Multivariate Spatio-Temporal Clustering: A Framework for Integrating Disparate Data to Understand Network Representativeness and Scaling Up Sparse Ecosystem Measurements

Thursday, 18 December 2014: 5:05 PM
Forrest M Hoffman1,2, Jitendra Kumar2, Damian Matthew Maddalena2,3, Zachary Langford2 and William Walter Hargrove4, (1)University of California Irvine, Department of Earth System Science, Irvine, CA, United States, (2)Oak Ridge National Laboratory, Climate Change Science Institute, Oak Ridge, TN, United States, (3)University of North Carolina at Wilmington, Geography and Geology, Wilmington, NC, United States, (4)USDA Forest Service Southern Research Station, Eastern Forest Environmental Threat Assessment Center, Asheville, NC, United States

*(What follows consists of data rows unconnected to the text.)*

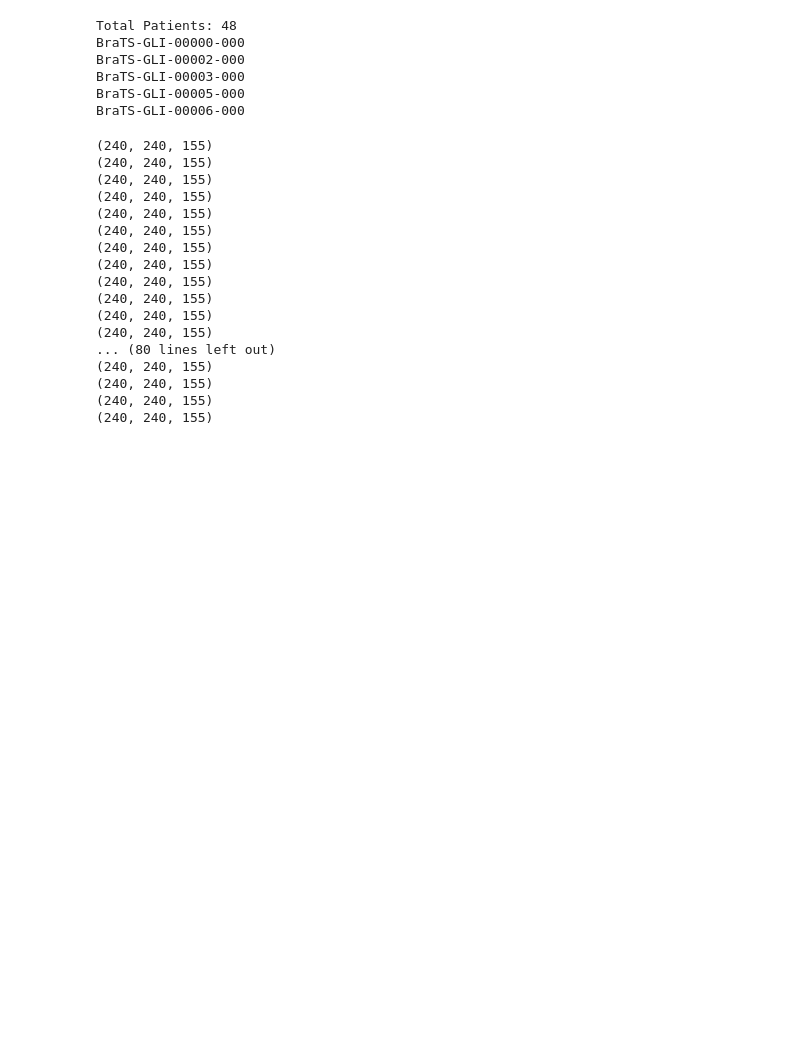
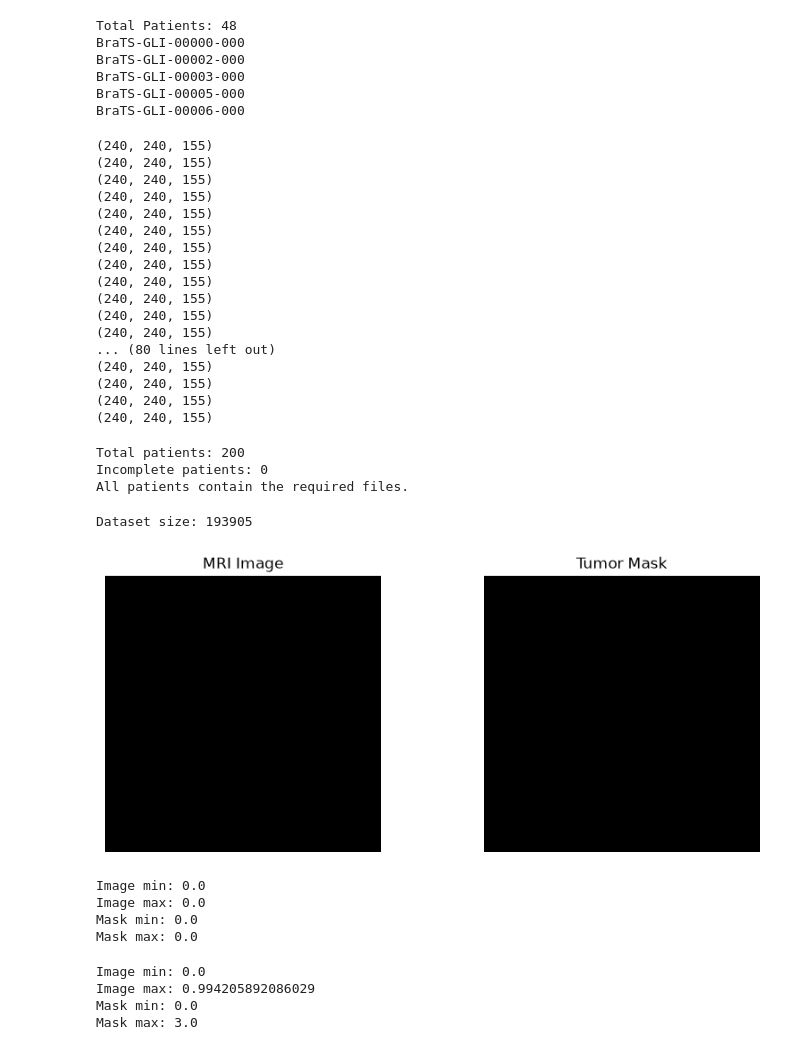
Before and after one commit to henilparmar01/Brain-Tumor-Segmentation, a Jupyter notebook: pratice.ipynb, the cells around one changed output. Drawn from its saved outputs; the diff is of its cells as text; code cells hidden in the pictures; blank space fills up the shorter version.

```diff
--- a/pratice.ipynb
+++ b/pratice.ipynb
@@ -124,0 +170,66 @@ for patient in patient_folders:
+# %%
+check_dataset("Practice 200 Data")
+# %% [output]
+Total patients: 200
+Incomplete patients: 0
+All patients contain the required files.
+# %%
+from src.load_data import get_patient_folders
+from src.dataset import BrainTumorDataset
+
+patient_folders = get_patient_folders()
+
+dataset = BrainTumorDataset(patient_folders)
+
+print("Dataset size:", len(dataset))
+# %% [output]
+Dataset size: 193905
+# %%
+import matplotlib.pyplot as plt
+
+# Get one image and mask from dataset
+image, mask = dataset[0]
+
+# Convert image from [4, 240, 240] to [240, 240, 4]
+image = image.permute(1, 2, 0)
+
+# Display first channel
+plt.figure(figsize=(10, 4))
+
+plt.subplot(1, 2, 1)
+plt.imshow(image[:, :, 0], cmap="gray")
+plt.title("MRI Image")
+plt.axis("off")
+
+plt.subplot(1, 2, 2)
+plt.imshow(mask, cmap="gray")
+plt.title("Tumor Mask")
+plt.axis("off")
+
+plt.show()
+# %% [output]
+[figure, added]
+# %%
+print("Image min:", image.min().item())
+print("Image max:", image.max().item())
+
+print("Mask min:", mask.min().item())
+print("Mask max:", mask.max().item())
+# %% [output]
+Image min: 0.0
+Image max: 0.0
+Mask min: 0.0
+Mask max: 0.0
+# %%
+image, mask = dataset[75]
+
+print("Image min:", image.min().item())
+print("Image max:", image.max().item())
+
+print("Mask min:", mask.min().item())
+print("Mask max:", mask.max().item())
+# %% [output]
+Image min: 0.0
+Image max: 0.994205892086029
+Mask min: 0.0
+Mask max: 3.0
```
Also changed, not shown: parts of 4 cells of this notebook, 2 other files.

Disparate in situ and remote sensing time series data are being collected to understand the structure and function of ecosystems and how they may be affected by climate change. However, resource and logistical constraints limit the frequency and extent of observations, particularly in the harsh environments of the arctic and the tropics, necessitating the development of a systematic sampling strategy to maximize coverage and objectively represent variability at desired scales. These regions host large areas of potentially vulnerable ecosystems that are poorly represented in Earth system models (ESMs), motivating two new field campaigns, called Next Generation Ecosystem Experiments (NGEE) for the Arctic and Tropics, funded by the U.S. Department of Energy. Multivariate Spatio-Temporal Clustering (MSTC) provides a quantitative methodology for stratifying sampling domains, informing site selection, and determining the representativeness of measurement sites and networks. We applied MSTC to down-scaled general circulation model results and data for the State of Alaska at a 4 km2 resolution to define maps of ecoregions for the present (2000–2009) and future (2090–2099), showing how combinations of 37 bioclimatic characteristics are distributed and how they may shift in the future. Optimal representative sampling locations were identified on present and future ecoregion maps, and representativeness maps for candidate sampling locations were produced. We also applied MSTC to remotely sensed LiDAR measurements and multi-spectral imagery from the WorldView-2 satellite at a resolution of about 5 m2 within the Barrow Environmental Observatory (BEO) in Alaska. At this resolution, polygonal ground features—such as centers, edges, rims, and troughs—can be distinguished. Using these remote sensing data, we up-scaled vegetation distribution data collected on these polygonal ground features to a large area of the BEO to provide distributions of plant functional types that can be used to parameterize ESMs. In addition, we applied MSTC to 4 km2 global bioclimate data to define global ecoregions and understand the representativeness of CTFS-ForestGEO, Fluxnet, and RAINFOR sampling networks. These maps identify tropical forests underrepresented in existing observations of individual and combined networks.